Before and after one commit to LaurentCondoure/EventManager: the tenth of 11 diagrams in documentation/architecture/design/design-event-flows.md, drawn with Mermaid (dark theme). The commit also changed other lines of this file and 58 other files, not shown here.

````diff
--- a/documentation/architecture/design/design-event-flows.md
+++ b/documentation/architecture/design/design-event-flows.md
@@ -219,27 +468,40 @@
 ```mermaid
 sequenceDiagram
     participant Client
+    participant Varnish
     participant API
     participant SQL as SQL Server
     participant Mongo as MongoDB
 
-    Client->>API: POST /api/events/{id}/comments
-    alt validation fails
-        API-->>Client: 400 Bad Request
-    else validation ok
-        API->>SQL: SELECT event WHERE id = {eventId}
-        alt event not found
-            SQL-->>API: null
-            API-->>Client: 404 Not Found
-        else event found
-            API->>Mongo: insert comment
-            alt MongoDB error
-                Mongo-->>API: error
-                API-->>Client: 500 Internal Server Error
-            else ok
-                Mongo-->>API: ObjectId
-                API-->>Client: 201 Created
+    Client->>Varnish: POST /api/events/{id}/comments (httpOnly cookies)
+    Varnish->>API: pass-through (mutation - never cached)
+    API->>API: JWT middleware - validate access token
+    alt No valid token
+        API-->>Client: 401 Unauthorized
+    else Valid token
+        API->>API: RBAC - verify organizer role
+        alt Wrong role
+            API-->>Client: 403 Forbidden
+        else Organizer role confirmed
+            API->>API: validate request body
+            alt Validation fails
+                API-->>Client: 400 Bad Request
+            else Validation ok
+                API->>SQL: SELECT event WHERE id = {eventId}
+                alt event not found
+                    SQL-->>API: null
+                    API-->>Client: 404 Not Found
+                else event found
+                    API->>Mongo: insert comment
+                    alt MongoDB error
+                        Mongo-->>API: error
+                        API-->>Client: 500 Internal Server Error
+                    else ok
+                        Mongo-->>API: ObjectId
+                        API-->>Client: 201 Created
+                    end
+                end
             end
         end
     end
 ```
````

------------------------------

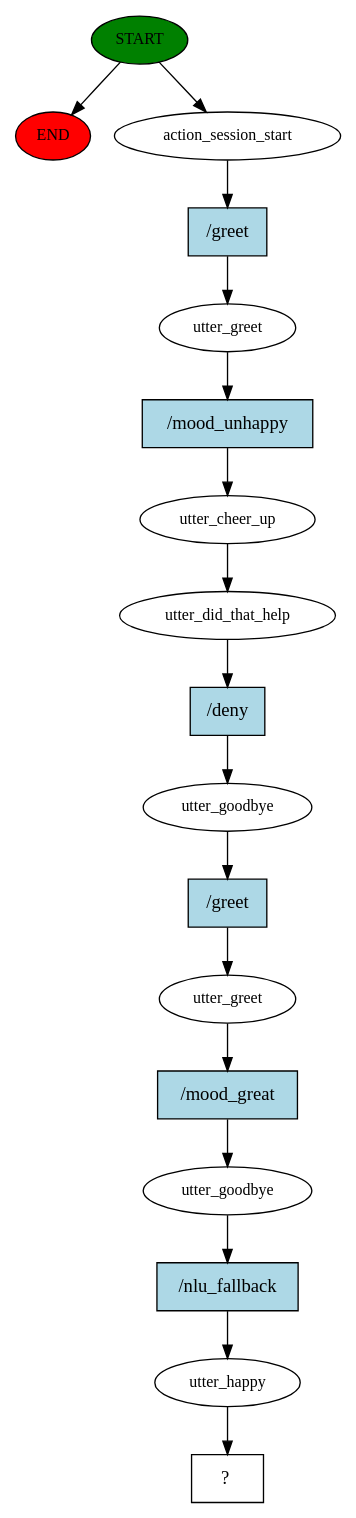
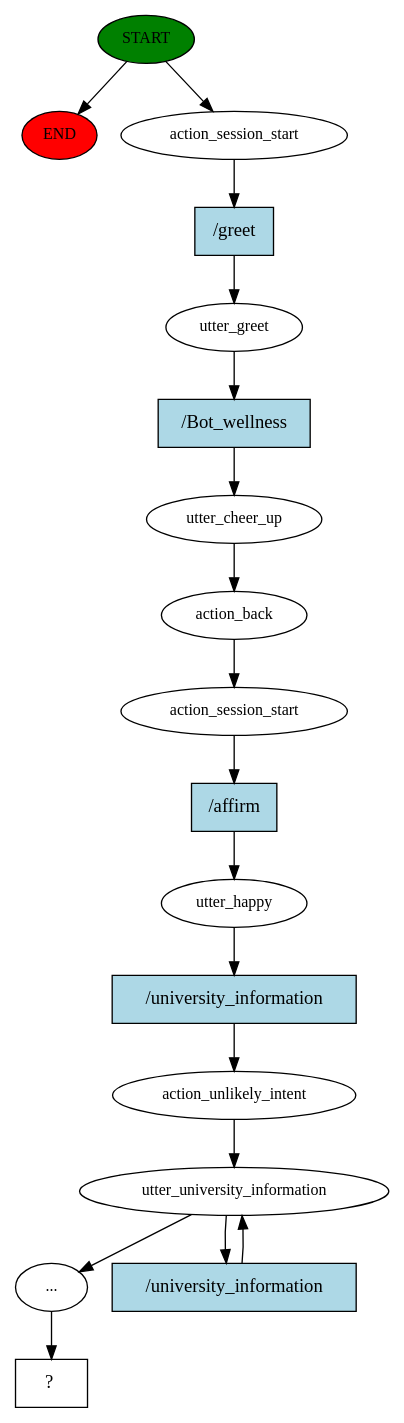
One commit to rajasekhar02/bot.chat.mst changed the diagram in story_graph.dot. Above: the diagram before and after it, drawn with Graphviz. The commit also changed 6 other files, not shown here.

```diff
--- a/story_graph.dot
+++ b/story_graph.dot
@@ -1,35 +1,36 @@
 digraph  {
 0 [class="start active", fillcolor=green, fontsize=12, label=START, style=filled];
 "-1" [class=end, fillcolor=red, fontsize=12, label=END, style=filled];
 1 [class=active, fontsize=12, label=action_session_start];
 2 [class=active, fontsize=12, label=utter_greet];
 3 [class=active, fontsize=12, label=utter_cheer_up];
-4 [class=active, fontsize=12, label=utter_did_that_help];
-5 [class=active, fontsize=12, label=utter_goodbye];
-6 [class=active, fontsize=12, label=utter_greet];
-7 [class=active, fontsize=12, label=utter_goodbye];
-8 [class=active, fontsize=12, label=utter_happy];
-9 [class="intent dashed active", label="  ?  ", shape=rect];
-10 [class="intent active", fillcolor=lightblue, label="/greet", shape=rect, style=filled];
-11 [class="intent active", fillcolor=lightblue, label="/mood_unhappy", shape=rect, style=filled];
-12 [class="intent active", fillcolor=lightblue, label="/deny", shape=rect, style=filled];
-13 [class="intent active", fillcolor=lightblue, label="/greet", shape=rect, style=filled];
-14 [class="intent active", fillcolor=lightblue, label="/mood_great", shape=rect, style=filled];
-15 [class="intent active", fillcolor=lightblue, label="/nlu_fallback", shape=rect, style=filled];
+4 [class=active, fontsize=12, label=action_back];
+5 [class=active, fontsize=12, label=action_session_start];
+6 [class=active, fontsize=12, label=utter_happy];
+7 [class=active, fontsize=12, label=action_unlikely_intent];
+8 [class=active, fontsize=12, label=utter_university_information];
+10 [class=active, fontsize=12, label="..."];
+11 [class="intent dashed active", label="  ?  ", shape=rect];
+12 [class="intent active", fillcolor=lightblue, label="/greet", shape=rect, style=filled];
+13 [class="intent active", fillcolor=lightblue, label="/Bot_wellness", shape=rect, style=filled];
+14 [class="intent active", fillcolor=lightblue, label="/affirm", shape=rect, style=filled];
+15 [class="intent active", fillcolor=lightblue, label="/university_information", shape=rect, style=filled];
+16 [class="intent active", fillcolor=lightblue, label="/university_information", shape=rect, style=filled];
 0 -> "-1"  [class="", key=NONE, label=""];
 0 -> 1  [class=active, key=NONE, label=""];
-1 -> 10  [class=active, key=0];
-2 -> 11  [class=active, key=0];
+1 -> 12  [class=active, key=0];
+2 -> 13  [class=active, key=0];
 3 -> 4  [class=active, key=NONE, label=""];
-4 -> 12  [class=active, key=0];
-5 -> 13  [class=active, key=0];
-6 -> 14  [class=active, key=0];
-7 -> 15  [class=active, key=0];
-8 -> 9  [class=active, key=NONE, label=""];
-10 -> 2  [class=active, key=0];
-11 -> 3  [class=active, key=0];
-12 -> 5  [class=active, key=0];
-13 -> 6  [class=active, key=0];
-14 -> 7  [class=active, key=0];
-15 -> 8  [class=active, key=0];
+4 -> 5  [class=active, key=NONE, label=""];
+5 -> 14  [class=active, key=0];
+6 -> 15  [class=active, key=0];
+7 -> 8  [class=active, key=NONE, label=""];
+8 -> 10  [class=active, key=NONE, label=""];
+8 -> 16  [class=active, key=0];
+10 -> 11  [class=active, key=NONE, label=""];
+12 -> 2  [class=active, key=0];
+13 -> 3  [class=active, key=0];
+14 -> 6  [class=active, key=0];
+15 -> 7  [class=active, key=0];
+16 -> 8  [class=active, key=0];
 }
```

------------------------------

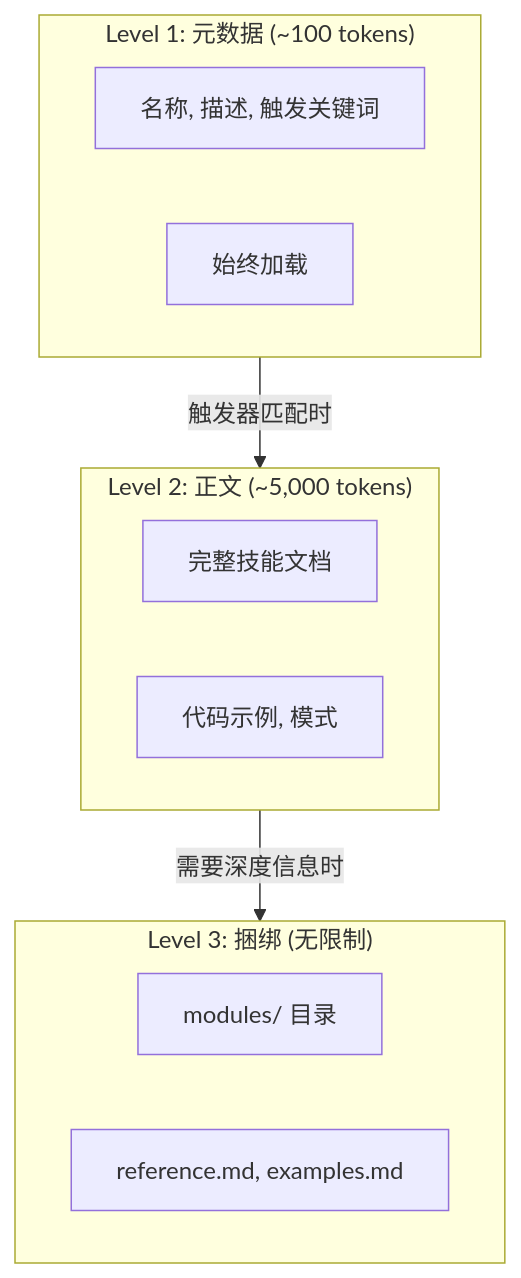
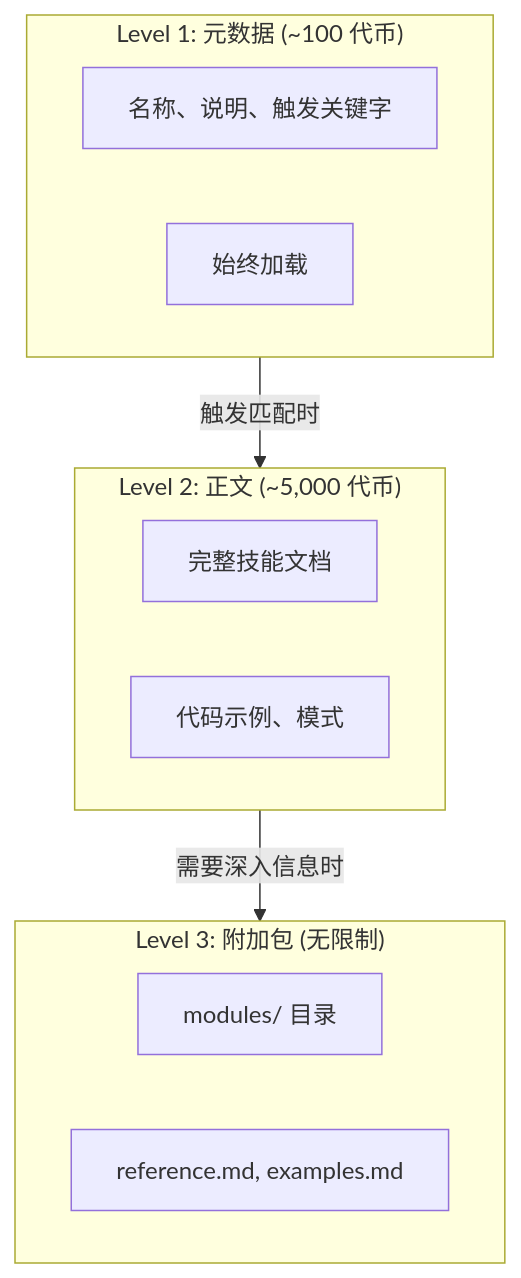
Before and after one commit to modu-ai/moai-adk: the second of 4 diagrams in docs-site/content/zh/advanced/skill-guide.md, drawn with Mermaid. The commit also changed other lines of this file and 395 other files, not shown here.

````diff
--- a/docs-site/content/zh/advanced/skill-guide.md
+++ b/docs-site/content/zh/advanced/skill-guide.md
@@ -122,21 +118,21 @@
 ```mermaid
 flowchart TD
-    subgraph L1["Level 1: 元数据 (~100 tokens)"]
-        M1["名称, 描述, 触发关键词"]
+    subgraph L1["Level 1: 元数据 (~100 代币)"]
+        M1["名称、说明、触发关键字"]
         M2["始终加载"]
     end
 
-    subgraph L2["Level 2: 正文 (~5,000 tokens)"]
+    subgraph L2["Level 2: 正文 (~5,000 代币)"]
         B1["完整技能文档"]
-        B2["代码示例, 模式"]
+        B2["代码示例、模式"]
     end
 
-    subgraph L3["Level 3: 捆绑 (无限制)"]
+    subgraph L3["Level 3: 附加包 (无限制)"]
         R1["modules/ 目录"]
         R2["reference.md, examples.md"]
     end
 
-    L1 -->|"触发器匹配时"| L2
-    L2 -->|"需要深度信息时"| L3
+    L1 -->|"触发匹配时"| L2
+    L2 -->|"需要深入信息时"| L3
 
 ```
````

------------------------------

▶ _WORK ORDER_
If a line of the records above contains the word "validate", count it; then give the total and nothing more.

▶ _ANSWER FOR THE TASK_
2